The virus known as EV-D68, which has affected more than 1,100 people in the US, has now been reported in Denmark, reports TV2.
Thea Kølsen Fischer, head doctor at the State Serum Institute, confirmed a French boy was infected with the virus and suffered paralysis and respiratory problems. The boy needed a ventilator to help him breathe.
“The reason the disease mainly affects children is that we as adults have been exposed to a lot of viruses throughout our lives,” Fischer said. “Consequently many of us formed antibodies against many diseases, including enterovirus diseases [like EV-D68], that many children have not formed yet.”
Last week in Norway two children were struck with temporary paralysis in possible connection with the virus.
Increased cases in 2014
According to Fischer there are very few cases of this virus. Since 2009 there have only been three cases reported in Denmark and by 2012 there were only 95 cases worldwide. However, this year there have been between 1,200 and 1,300 cases reported globally.
In the US, the Centres for Disease Control and Prevention (CDC), is testing to see if there is a direct correlation between the virus and temporary paralysis since 70 children affected with the virus experienced respiratory problems leading up to the paralysis.
Fischer added that a random sampling of 60 patients suffering from respiratory infections showed that one in seven had EV-D68.
Much like the flu
The virus shares the same symptoms as the ordinary flu – fever, runny nose, coughing, muscle aches and painful swallowing. In most cases the virus requires the same treatment. However, severe symptoms can include wheezing and difficulty breathing.
The virus is also spread in the same ways as the ordinary flu.
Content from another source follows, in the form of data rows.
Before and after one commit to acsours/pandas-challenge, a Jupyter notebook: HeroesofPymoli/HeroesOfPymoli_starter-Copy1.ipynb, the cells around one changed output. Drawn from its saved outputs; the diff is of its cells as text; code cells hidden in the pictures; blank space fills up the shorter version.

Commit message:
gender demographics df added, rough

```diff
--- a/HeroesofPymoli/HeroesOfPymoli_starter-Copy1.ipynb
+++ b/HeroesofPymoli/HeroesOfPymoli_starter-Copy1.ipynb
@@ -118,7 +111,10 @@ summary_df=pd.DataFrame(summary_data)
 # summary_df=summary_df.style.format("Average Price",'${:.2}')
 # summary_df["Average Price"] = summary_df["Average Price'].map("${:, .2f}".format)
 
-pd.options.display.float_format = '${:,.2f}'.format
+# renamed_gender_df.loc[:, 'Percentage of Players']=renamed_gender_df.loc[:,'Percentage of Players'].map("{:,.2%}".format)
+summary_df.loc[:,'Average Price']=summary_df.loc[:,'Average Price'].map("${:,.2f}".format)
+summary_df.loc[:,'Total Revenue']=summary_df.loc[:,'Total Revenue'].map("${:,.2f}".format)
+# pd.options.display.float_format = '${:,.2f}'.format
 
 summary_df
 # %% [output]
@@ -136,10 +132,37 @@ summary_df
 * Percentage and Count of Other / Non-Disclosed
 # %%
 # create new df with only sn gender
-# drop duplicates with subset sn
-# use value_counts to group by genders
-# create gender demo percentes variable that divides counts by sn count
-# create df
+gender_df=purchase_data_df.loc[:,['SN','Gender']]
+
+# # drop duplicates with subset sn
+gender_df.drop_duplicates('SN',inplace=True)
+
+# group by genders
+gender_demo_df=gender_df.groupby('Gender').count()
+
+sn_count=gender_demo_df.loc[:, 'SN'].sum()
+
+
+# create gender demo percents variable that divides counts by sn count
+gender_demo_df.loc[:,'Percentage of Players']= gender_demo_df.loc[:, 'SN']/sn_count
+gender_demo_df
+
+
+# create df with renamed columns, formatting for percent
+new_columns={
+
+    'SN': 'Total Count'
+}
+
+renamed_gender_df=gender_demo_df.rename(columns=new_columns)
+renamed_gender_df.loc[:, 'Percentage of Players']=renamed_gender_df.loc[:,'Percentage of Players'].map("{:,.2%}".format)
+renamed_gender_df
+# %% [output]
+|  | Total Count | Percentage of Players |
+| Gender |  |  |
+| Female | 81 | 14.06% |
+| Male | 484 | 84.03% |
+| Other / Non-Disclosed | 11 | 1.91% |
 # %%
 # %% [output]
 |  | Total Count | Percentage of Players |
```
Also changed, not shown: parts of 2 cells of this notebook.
Fischer recommends, however, that if a child suffers from asthma or a chronic lung disease or has a weakened immune system, parents should consult a doctor as that group of children is more at risk and antibiotics will not have any affect.